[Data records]
────────────────────────────────────────

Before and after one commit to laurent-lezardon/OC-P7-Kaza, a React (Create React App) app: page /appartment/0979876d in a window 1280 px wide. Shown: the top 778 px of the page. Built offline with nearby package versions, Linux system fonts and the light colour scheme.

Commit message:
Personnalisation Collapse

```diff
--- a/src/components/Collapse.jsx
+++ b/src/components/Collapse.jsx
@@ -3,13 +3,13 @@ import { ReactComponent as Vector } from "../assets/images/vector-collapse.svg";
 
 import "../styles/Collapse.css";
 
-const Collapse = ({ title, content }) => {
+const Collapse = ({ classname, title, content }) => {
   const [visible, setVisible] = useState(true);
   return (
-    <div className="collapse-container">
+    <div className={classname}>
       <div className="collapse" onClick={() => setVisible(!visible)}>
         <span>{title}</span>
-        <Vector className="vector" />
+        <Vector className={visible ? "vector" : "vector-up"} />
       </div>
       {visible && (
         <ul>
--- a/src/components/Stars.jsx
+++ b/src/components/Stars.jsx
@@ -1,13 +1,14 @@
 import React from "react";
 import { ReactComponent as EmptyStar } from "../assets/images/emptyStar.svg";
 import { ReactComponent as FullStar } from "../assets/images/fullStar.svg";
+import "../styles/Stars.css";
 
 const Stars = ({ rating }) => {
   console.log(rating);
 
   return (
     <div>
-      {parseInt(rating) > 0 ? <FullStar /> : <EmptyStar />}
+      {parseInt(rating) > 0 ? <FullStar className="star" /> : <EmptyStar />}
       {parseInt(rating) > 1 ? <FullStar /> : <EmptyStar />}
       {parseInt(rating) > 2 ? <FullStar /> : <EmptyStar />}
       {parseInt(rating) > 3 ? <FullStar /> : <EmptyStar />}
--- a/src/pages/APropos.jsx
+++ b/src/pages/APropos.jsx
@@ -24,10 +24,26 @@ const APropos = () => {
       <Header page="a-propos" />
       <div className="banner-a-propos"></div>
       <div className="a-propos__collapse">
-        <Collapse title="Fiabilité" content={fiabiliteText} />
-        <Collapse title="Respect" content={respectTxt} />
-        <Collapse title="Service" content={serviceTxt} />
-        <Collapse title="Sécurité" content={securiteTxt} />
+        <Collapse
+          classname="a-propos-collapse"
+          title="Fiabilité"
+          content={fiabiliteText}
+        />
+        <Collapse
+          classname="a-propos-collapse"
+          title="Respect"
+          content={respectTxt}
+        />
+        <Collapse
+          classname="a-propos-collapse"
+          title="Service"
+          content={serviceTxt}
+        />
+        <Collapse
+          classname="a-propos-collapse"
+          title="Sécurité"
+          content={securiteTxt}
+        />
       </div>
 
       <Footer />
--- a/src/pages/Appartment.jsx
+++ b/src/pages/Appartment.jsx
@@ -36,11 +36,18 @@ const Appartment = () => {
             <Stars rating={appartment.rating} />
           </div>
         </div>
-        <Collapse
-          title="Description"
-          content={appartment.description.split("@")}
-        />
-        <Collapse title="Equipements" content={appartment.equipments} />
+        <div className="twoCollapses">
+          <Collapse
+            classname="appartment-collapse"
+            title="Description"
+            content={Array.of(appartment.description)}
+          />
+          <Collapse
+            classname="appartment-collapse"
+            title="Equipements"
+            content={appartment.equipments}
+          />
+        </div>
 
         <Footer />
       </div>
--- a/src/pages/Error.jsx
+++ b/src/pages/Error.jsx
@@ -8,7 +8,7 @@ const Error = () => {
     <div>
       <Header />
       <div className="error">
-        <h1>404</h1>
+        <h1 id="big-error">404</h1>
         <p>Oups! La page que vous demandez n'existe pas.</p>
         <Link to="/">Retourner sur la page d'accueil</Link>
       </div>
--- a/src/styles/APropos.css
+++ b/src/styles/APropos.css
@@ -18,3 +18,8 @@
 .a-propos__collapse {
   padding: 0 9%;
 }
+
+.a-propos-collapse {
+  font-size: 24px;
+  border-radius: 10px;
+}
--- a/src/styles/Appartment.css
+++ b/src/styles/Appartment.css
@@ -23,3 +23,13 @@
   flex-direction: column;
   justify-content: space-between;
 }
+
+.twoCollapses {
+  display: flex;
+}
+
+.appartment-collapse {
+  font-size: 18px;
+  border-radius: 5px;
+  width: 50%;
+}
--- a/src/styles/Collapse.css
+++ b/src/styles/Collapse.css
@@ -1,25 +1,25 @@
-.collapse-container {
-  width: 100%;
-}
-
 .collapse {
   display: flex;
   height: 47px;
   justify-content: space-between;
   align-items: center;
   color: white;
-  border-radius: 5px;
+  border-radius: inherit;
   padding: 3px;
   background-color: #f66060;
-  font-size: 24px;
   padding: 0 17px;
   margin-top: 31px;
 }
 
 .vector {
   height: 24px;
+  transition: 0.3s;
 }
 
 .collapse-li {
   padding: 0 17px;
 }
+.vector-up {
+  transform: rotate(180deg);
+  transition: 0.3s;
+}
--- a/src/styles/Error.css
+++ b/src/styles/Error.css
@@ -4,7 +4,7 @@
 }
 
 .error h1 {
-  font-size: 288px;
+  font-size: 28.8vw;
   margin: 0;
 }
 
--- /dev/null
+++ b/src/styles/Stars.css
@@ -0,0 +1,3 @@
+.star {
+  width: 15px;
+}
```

────────────────────────────────────────

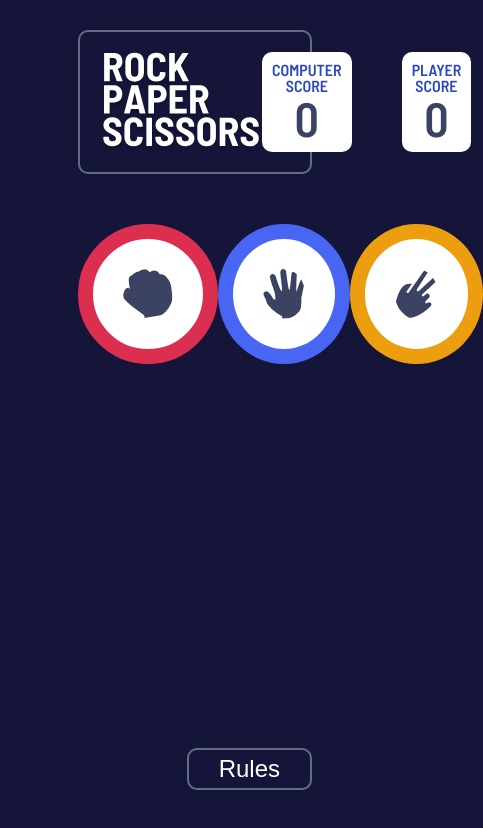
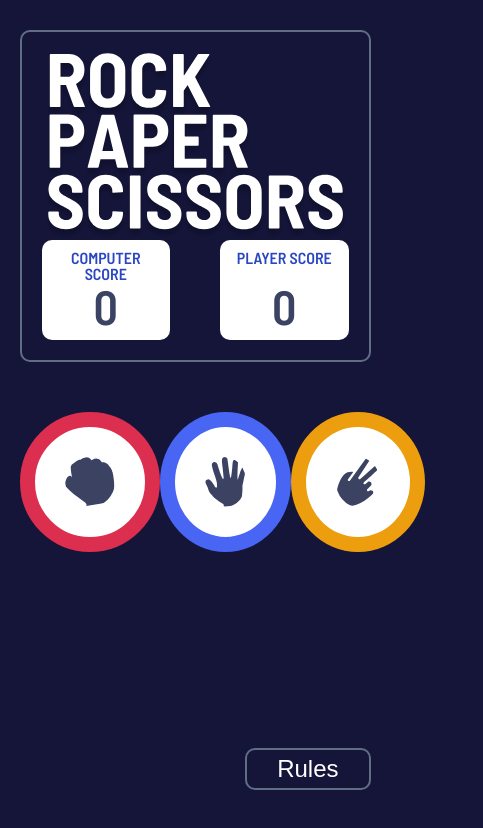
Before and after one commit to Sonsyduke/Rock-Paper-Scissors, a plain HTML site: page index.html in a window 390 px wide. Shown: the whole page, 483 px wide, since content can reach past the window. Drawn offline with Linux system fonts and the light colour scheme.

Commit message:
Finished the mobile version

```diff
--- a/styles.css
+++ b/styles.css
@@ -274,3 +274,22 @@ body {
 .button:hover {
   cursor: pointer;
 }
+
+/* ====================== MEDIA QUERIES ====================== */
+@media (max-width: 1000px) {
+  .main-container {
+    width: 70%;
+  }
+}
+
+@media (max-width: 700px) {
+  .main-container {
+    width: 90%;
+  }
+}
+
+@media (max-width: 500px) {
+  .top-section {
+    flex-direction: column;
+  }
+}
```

────────────────────────────────────────

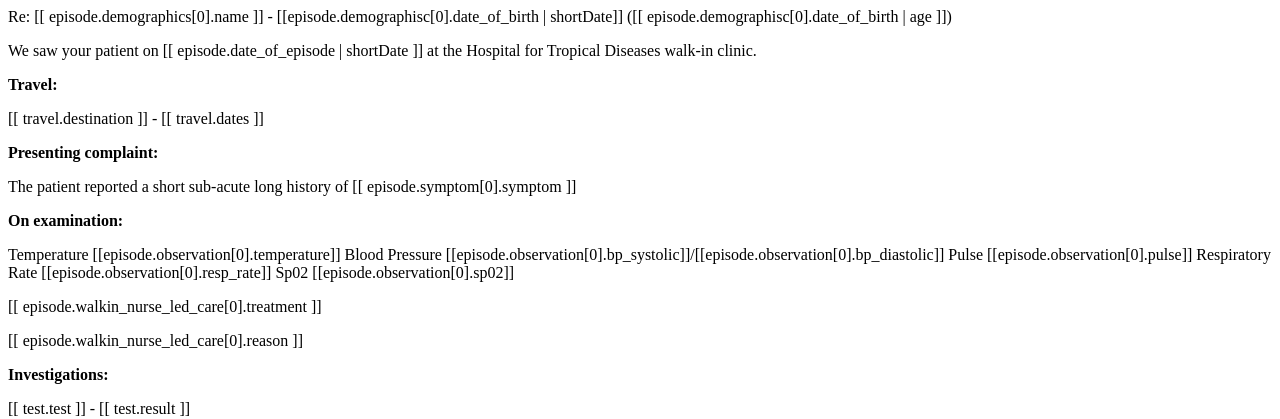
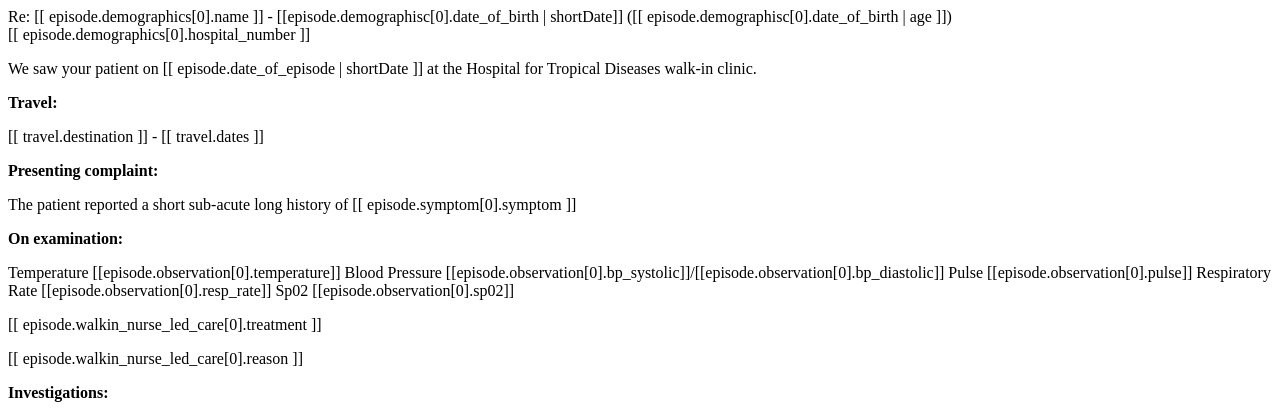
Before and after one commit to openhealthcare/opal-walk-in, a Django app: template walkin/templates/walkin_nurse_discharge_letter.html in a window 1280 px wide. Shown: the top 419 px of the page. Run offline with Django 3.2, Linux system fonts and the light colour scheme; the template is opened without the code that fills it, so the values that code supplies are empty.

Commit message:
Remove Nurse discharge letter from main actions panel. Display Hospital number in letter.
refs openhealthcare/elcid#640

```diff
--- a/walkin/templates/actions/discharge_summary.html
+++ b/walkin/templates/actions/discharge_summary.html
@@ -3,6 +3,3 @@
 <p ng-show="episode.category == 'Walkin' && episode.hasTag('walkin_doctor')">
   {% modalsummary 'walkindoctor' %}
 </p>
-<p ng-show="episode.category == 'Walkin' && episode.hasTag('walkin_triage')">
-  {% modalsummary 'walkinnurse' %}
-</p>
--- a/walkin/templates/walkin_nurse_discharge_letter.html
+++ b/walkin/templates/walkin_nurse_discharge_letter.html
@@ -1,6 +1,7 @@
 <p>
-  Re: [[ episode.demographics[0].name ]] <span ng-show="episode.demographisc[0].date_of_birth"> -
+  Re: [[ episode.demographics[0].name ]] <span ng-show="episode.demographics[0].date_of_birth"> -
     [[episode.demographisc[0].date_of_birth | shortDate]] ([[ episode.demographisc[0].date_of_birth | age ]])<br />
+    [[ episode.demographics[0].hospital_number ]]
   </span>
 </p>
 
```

────────────────────────────────────────

DIRECTIONS
Return each full line of the entries that contains the word "APropos".

TASK ANSWER
--- a/src/pages/APropos.jsx
+++ b/src/pages/APropos.jsx
@@ -24,10 +24,26 @@ const APropos = () => {
--- a/src/styles/APropos.css
+++ b/src/styles/APropos.css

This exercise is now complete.